Before you find out how to meet your goals, you have to set your goals. To set your goals and set you up for success, we’re going to use the SMART system. You may have heard about the importance of SMART goals before, but I’m going to go over them just in case. The SMART goal setting system is a fundamental step to making sure you achieve your goals.
SMART stands for specific, measurable, attainable, relevant, & time-related. You should make sure your goal meets each of these qualities. Let’s explore what each of these mean and how to apply them to your goals.
Setting a specific goal is very important. Be clear on exactly what you want to achieve and why you want to achieve it. How do you want to increase your sales figures? Increasing number of phone calls? Sending more emails? Adjusting your sales pitch?
The easiest way to make a goal measurable is to make it something you can count. Making a certain number of calls or hitting a certain percentage of sales is easily measurable.
Don’t make your goals too lofty! Unattainable goals decrease motivation and set you up for failure. Use your past experience and knowledge of your resources to assess whether your goal is truly attainable.
Be sure to double-check that your goal will affect your sales performance. Although making a certain number of calls in a day may sound helpful, it’s possible that calls don’t actually affect your bottom line much. Look through past data to see what will be the most effective to improve.
Setting your goal to a certain time frame will limit your goal in a positive way. A time frame allows you to assess your progress. And here’s the best part: you’ll know when you’re done!
To put it all together, here’s an example from OnFocux: “Increase the conversion of qualified contacts into customers by 30% (from 50 to 65 clients monthly) in order to increase profitability and productivity.” This goal works because it’s very specific, has measurable qualities, and is relevant to the company’s larger goals. However, it doesn’t have a time frame. Since they’re increasing monthly conversions, they may want to set the ultimate goal to three months and check on their progress monthly.
Creating an Action Plan
Now that you have a SMART goal, your next step should be to create an action plan. Without an action plan, your goals will just be goals. So this phase is all about empowering you to make these goals happen.
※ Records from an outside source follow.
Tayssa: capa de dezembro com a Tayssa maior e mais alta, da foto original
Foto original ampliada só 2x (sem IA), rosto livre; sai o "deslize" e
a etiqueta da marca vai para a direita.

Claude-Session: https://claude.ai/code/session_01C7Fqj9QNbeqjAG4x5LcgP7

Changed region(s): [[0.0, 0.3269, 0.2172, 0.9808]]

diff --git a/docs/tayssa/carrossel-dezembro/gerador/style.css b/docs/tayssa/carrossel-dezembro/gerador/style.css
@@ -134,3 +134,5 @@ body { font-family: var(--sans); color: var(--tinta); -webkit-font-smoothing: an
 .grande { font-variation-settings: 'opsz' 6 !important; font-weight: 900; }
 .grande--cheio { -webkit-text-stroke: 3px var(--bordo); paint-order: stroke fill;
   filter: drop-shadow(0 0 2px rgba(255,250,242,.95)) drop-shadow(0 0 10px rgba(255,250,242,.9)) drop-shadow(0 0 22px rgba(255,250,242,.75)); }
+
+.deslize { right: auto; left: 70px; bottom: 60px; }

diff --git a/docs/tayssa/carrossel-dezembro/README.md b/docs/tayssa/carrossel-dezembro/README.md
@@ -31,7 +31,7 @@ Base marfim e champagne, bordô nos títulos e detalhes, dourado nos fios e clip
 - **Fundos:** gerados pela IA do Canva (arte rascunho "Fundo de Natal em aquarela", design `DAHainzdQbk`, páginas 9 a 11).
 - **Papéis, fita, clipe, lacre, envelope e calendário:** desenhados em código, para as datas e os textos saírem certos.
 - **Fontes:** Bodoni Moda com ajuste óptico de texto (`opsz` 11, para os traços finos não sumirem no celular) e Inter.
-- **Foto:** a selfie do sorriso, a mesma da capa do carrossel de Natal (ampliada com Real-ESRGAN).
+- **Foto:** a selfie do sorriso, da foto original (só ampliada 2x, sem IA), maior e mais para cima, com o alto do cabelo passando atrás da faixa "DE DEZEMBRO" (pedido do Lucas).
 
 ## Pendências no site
The work you did earlier established your who, what, when, where, and why. Now you create your ‘how.’
Your action plan should consist of several concrete, attainable steps. Break them down as much as you need, such as by day or week. This will make your plan seem less intimidating and give you more motivation.
For example, let’s say your goal is to increase conversion of qualified leads to customers by 15% in the next month. Your plan may be to send an email to 5 leads per day, and perform product demos twice a week. Now you know exactly what you should be doing at any point in a day, week, or month. This also makes it easier to assess if you’re behind on your goal (which we’ll cover in a bit.)
Once you have that, you should put it all together with your SMART goal. Ideally, place them in the same document or physical space so you can easily see what you’re doing and why.
Every week (maybe even every day) evaluate where you are in reaching your goal. Because you made your goal measurable, you should be able to easily see how well you’re doing. Use this check-up to celebrate your progress and catch up if you’re behind.
If you’re behind, don’t worry! Knowing that you’re behind is the first step to course-correcting.
The next step to course-correcting is to figure out what is preventing you from achieving your goal. Is there something in the process that’s slowing you down? Take another look at your action plan and see if you can make a few adjustments.
It’s generally recommended that you set new sales goals every month. This allows you and your team to stay flexible, while still having enough time to implement real change. These goals should be relevant to your team’s annual goals.
Still with me? I know that was a lot, but I wanted to be thorough so you know exactly what to do. But rest assured, if you follow these steps you’ll be on your way to crushing your goals and boosting your sales. Good luck and happy selling!
Do you want more sales tips? Super-charge your sales with our ebook “The Definitive Guide to Selling Better and Faster.”